While our political reform efforts are viewed with suspicion and are consequently ineffective, we still retain a comparative advantage on the economic reform track which does not threaten Arab states and in fact can complement state-led reforms.

Support for economic reform below the radar can yield eventual political dividends. Arab states are not in need of funds so much as the know-how and expertise to develop sophisticated financial instruments. Thus a USAID team has been assisting Egypt to develop the mortgage finance framework based on global best practices. This will help strengthen the modern Egyptian middle class through credit and home ownership.

The U.S. should do more to develop and fund imaginative ways of bolstering economic reforms so as to help create a social basis for future democracy. At present, unfortunately, the only groups popular and well-organized enough to win elections in the near term are the Islamist parties. As a matter of sequencing, broadening the middle class will expand the constituency for reform and develop other parties with real grassroots networks that can eventually compete in the electoral arena.

It is important to remind ourselves that recent U.S. democracy promotion in the Middle East was part of a strategic calculus. Tethered to the (faulty) national security plan of “draining the swamp” that produced 9/11, it was intended to eliminate extremist threats. This being the case, democracy promotion cannot be treated as an absolute goal, but must be balanced against other strategic priorities in the region.

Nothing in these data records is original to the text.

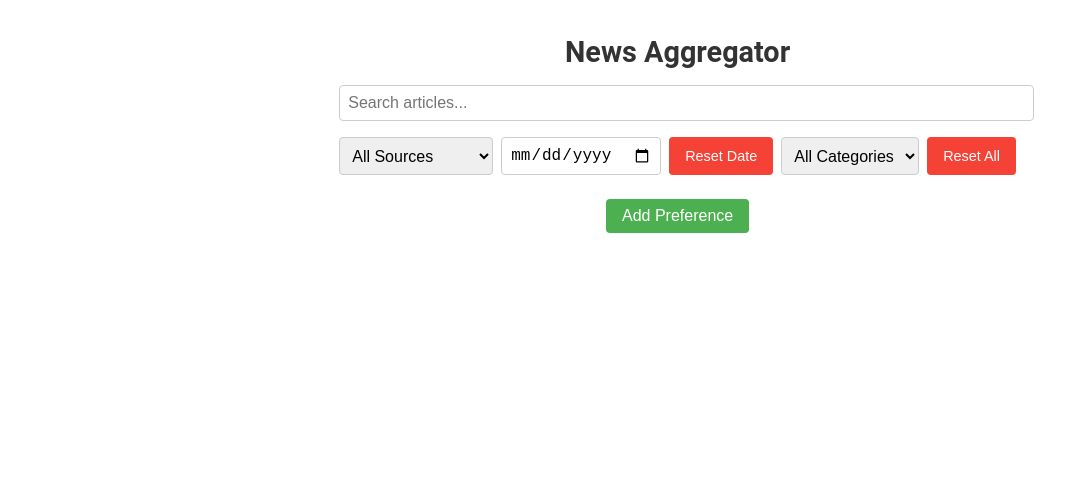
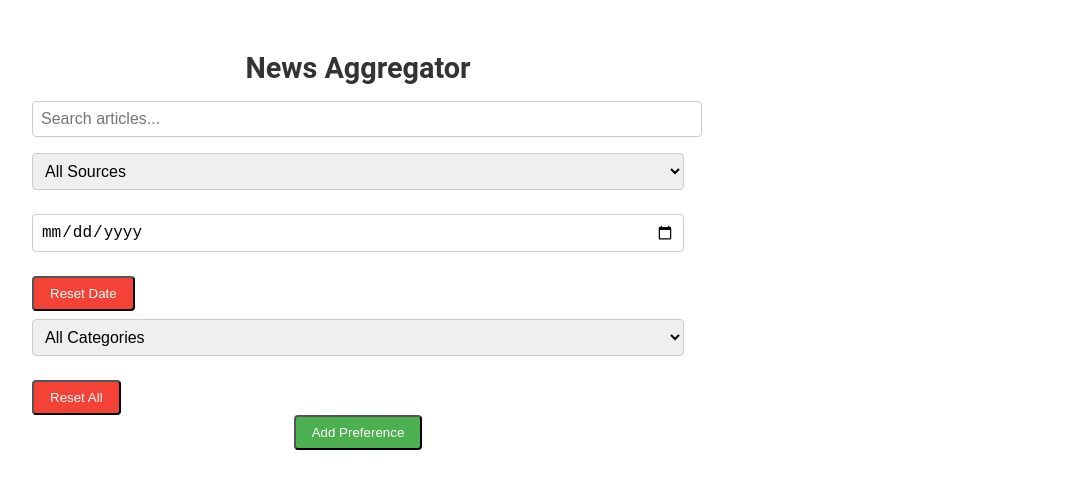
Before and after one commit to ranand16/innoscripta-case-study, a React (Create React App) app: page / in a window 1280 px wide. Shown: the top 488 px of the page, without its empty margins (124-1189 px from the left). Built offline with nearby package versions, Linux system fonts and the light colour scheme.

Commit message:
made preferences as collapsable

```diff
--- a/src/Components/NewsAggregator.jsx
+++ b/src/Components/NewsAggregator.jsx
@@ -9,11 +9,12 @@ import {
   NEW_YORK_TIMES,
 } from "../Utils/constants";
 import { useFavoritesStore } from "../Hooks/useFavoritesStore";
-import "../NewAggregator.css"
+import "../NewAggregator.css";
 
 const NewsAggregator = () => {
   const [keyword, setKeyword] = useState("");
   const [filters, setFilters] = useState(FILTER_INIT);
+  const [collapsed, setCollapsed] = useState(false); // State for collapsing preferences
   const debouncedKeyword = useDebounce(keyword, 1000);
 
   const { articles, loading, error } = useFetchArticles(debouncedKeyword);
@@ -32,8 +33,11 @@ const NewsAggregator = () => {
   }, [articles, filters]);
 
   return (
-    <div className="news-container">
-      <div className="news-preferences-container">
+    <div className="news-wrapper">
+      {/* Preferences Section (Left) */}
+      <div className={`news-preferences-container ${collapsed ? "collapsed" : ""}`}>
+
+        {!collapsed && (
           <ul className="news-preferences-list">
             {preferences.map((pref, index) => (
               <li key={index} className="news-preference-item">
@@ -51,10 +55,11 @@ const NewsAggregator = () => {
               </li>
             ))}
           </ul>
-
+        )}
       </div>
 
-      <div>
+      {/* Actual News Section (Right) */}
+      <div className="news-content-container">
         <h1 className="news-title">News Aggregator</h1>
         <input
           type="text"
@@ -116,17 +121,21 @@ const NewsAggregator = () => {
 
         <button
           className="news-add-preference-button"
-          onClick={() =>
-            addPreference({
+          onClick={() => addPreference({
                   source: filters.source,
                   category: filters.category,
                   starredAuthors: [],
-            })
-          }
+              })}
         >
           Add Preference
         </button>
-
+        {" "}
+        {preferences.length > 0 && <button
+          className="news-collapse-button"
+          onClick={() => setCollapsed((prev) => !prev)}
+        >
+          {collapsed ? "Show Preferences" : "Hide Preferences"}
+        </button>}
 
         {loading && <p className="news-loading-text">Loading articles...</p>}
         {error && (
--- a/src/NewAggregator.css
+++ b/src/NewAggregator.css
@@ -1,96 +1,39 @@
-/* Container and general styles */
-.news-container {
+/* Wrapper */
+.news-wrapper {
     display: flex;
-    justify-content: space-between;
+    flex-direction: row;
     gap: 1rem;
     padding: 1rem;
     max-width: 1000px;
     margin: 0 auto;
     font-family: "Roboto", sans-serif;
-}
-
-.news-title {
-    text-align: center;
-    color: #333;
-    font-size: 1.8rem;
-    margin-bottom: 1rem;
-}
-
-/* Search Input */
-.news-search-input {
-    width: 100%;
-    padding: 0.5rem;
-    margin-bottom: 1rem;
-    font-size: 1rem;
-    border: 1px solid #ccc;
-    border-radius: 4px;
-}
-
-/* Filters Section */
-.news-filters {
-    display: flex;
     flex-wrap: wrap;
-    gap: 0.5rem;
-    margin-bottom: 1.5rem;
-}
-
-.news-filter-select,
-.news-filter-date {
-    flex: 1;
-    padding: 0.5rem;
-    font-size: 1rem;
-    border: 1px solid #ccc;
-    border-radius: 4px;
-}
-
-.news-reset-button {
-    padding: 0.5rem 1rem;
-    background-color: #f44336;
-    color: #fff;
-    border: none;
-    border-radius: 4px;
-    cursor: pointer;
-    font-size: 0.9rem;
-    transition: background-color 0.3s ease;
-}
-
-.news-reset-button:hover {
-    background-color: #d32f2f;
-}
-
-/* Add Preference Button */
-.news-add-preference-button {
-    padding: 0.5rem 1rem;
-    background-color: #4caf50;
-    color: #fff;
-    border: none;
-    border-radius: 4px;
-    cursor: pointer;
-    font-size: 1rem;
-    transition: background-color 0.3s ease;
-}
-
-.news-add-preference-button:hover {
-    background-color: #388e3c;
-    box-shadow: 0 4px 6px rgba(0, 0, 0, 0.1);
   }
 
   /* Preferences Section */
   .news-preferences-container {
-    min-width: 300px;
+    width: 300px;
+    flex: 0 0 300px;
+    overflow: hidden;
+    transition: max-height 0.3s ease-out;
+    order: 1; /* Left side */
   }
+
+  .news-preferences-container.collapsed {
+    max-height: 0; /* Collapsed state */
+  }
+
   .news-preferences-list {
+    list-style: none;
+    margin: 0;
     padding: 0;
-    margin: 0 0 1.5rem;
-    list-style: none;
   }
 
   .news-preference-item {
-    text-align: left;
+    padding: 1rem;
     background-color: #f9f9f9;
     border: 1px solid #ddd;
     border-radius: 8px;
-    padding: 1rem;
     margin-bottom: 1rem;
     box-shadow: 0 4px 6px rgba(0, 0, 0, 0.05);
     transition: transform 0.2s ease, box-shadow 0.2s ease;
@@ -107,26 +50,70 @@
     color: #333;
   }
 
-.news-preference-item p {
-    margin: 0.2rem 0;
-    color: #555;
+  /* Collapsible Button */
+  .news-collapse-button {
+    padding: 0.5rem 1rem;
+    background-color: #2196f3;
+    color: #fff;
+    border: none;
+    border-radius: 4px;
+    cursor: pointer;
+    font-size: 1rem;
+    transition: background-color 0.3s ease;
+    margin-bottom: 1rem;
   }
 
-.news-preference-item span {
-    font-weight: bold;
-    color: #2196f3;
+  .news-collapse-button:hover {
+    background-color: #1976d2;
   }
 
-/* Loading/Error Messages */
-.news-loading-text,
-.news-error-text {
-    text-align: center;
-    color: #f44336;
-    font-weight: bold;
-    margin: 1rem 0;
+  /* Main Content Section */
+  .news-content-container {
+    flex: 1;
+    padding: 1rem;
   }
 
-/* Articles Section */
+  .news-title {
+    font-size: 1.8rem;
+    color: #333;
+    text-align: center;
+    margin-bottom: 1rem;
+  }
+
+  .news-search-input,
+  .news-filter-select,
+  .news-filter-date {
+    width: 100%;
+    padding: 0.5rem;
+    margin-bottom: 1rem;
+    border: 1px solid #ccc;
+    border-radius: 4px;
+    font-size: 1rem;
+  }
+
+  .news-filters {
+    display: flex;
+    flex-wrap: wrap;
+    gap: 0.5rem;
+  }
+
+  .news-reset-button,
+  .news-add-preference-button {
+    padding: 0.5rem 1rem;
+    border-radius: 4px;
+    background-color: #f44336;
+    color: white;
+    cursor: pointer;
+  }
+
+  .news-add-preference-button {
+    background-color: #4caf50;
+  }
+
+  .news-add-preference-button:hover {
+    background-color: #388e3c;
+  }
+
   .news-articles-list {
     list-style: none;
     padding: 0;
@@ -134,14 +121,14 @@
   }
 
   .news-article-item {
-    padding: 1rem;
-    border-bottom: 1px solid #ccc;
+    margin: 1rem 0;
   }
 
   .news-article-link {
+    font-size: 1.2rem;
+    font-weight: bold;
     color: #2196f3;
     text-decoration: none;
-    font-weight: bold;
   }
 
   .news-article-link:hover {
@@ -149,17 +136,19 @@
   }
 
   .news-star-button {
+    background-color: #ff9800;
+    border: none;
+    color: white;
+    padding: 0.25rem 0.5rem;
+    font-size: 0.8rem;
+    cursor: pointer;
+    border-radius: 4px;
     margin-left: 0.5rem;
-    padding: 0.2rem 0.5rem;
-    background-color: #ff9800;
-    color: #fff;
-    border: none;
-    border-radius: 4px;
-    cursor: pointer;
-    font-size: 0.8rem;
-    transition: background-color 0.3s ease;
   }
 
-.news-star-button:hover {
-    background-color: #e65100;
+  .news-loading-text,
+  .news-error-text {
+    text-align: center;
+    font-size: 1.1rem;
+    color: #888;
   }
```
Lines whose indentation alone changed are shown as unchanged.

Our strategic ties with present authoritarian Arab states remain both vital and fragile. We depend on them for intelligence cooperation against al Qaeda, suppression of Islamist radicalism, limiting popular anti-Americanism, and containing Iran. Undermining these vital U.S. allies by sermonizing over democracy will serve nobody’s interests, especially when most ordinary Arabs do not regard democracy as their most important interest.

By contrast, enabling economic reforms with a view to building modern middle classes as a foundation for real long-term democracy benefits both our partners and us.

Sameer Lalwani is a Policy Analyst with the American Strategy Program at the New America Foundation.